As orders increased for supercomputer applications, Weitek found themselves seriously disadvantaged by their fab, which was becoming rather "dated". HP approached them with a deal to use their newer fabs. This proved advantageous for both, and soon HP's fabs were open to anyone. Weitek also worked with HP on the design of their latest PA-RISC design, and sold their own version known as the RISC 8200 which was sold as an embedded design and saw some use in laser printers.
In the late 1980s Weitek saw a new opportunity, and started developing frame buffers for Sun Microsystems workstations. In the early 1990s they also introduced the SPARC POWER µP (as in "power-up", and technically referred to as WTL 8601), a pin-compatible version of the SPARC processor.
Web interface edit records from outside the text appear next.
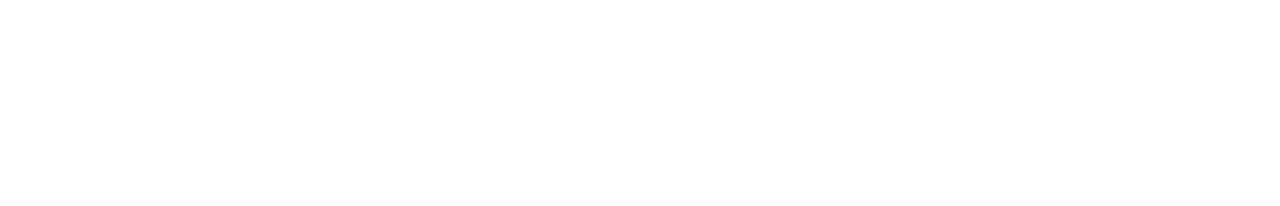
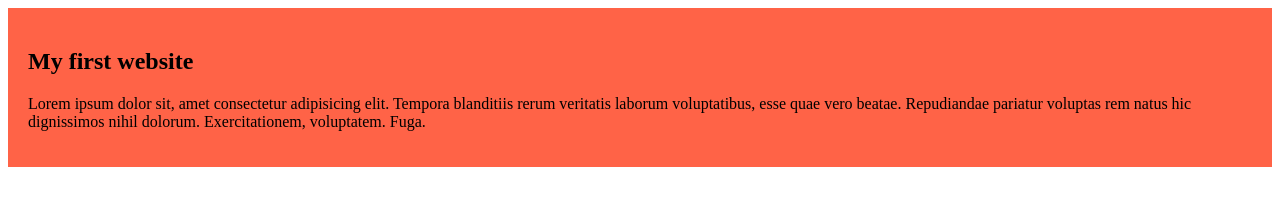
Before and after one commit to Javed003fr/my-simple-website, a plain HTML site: page index.html in a window 1280 px wide. Drawn offline with Linux system fonts and the light colour scheme.

Commit message:
added first  div

```diff
--- a/index.html
+++ b/index.html
@@ -4,8 +4,12 @@
   <meta charset="UTF-8">
   <meta name="viewport" content="width=device-width, initial-scale=1.0">
   <title>My Simple Website</title>
+  <link rel="stylesheet" href="style.css">
 </head>
 <body>
-
+  <div>
+    <h2>My first website</h2>
+    <p>Lorem ipsum dolor sit, amet consectetur adipisicing elit. Tempora blanditiis rerum veritatis laborum voluptatibus, esse quae vero beatae. Repudiandae pariatur voluptas rem natus hic dignissimos nihil dolorum. Exercitationem, voluptatem. Fuga.</p>
+  </div>
 </body>
 </html>
--- /dev/null
+++ b/style.css
@@ -0,0 +1,4 @@
+div{
+  background-color: tomato;
+  padding: 20px;
+}
```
The µP could be dropped into existing SPARCStation 2 workstations and at 40MHz, about 50% faster than the CPUs it replaced. The 8701 ran twice as fast internally, providing a boost of about 50-60% in overall speed, due to the bus not getting any faster. However they did not pursue this concept with later generations of SPARC processors.
Weitek turned their frame-buffer experience to the PC market in the early 90s, and introduced a series of SVGA multimedia chipsets known as the "POWER" systems. Consisting of two chips, one drawing the graphics known as the P9000 and another handling the output, the VideoPower 5x86, the POWER series was used in a number of 3rd party designs based on the VESA Local Bus standard. The P9001 moved to PCI and became fairly popular in 1994, known as the Viper in designs from Diamond and Orchid. The final generation, the P9100, combined the P9001 and 5286 into a single chip. Weitek adaptors were fairly successful in the early days of the 486 market, but fell from use as less expensive systems were introduced by a host of new players in the mid-90s.
Weitek attempted to re-enter at the low-end of the market with their W464 (486) and W564 (P5) systems which used the host machines RAM as the frame buffer to lower costs. These were one of the reasons the company was purchased by Rockwell shortly after they shipped.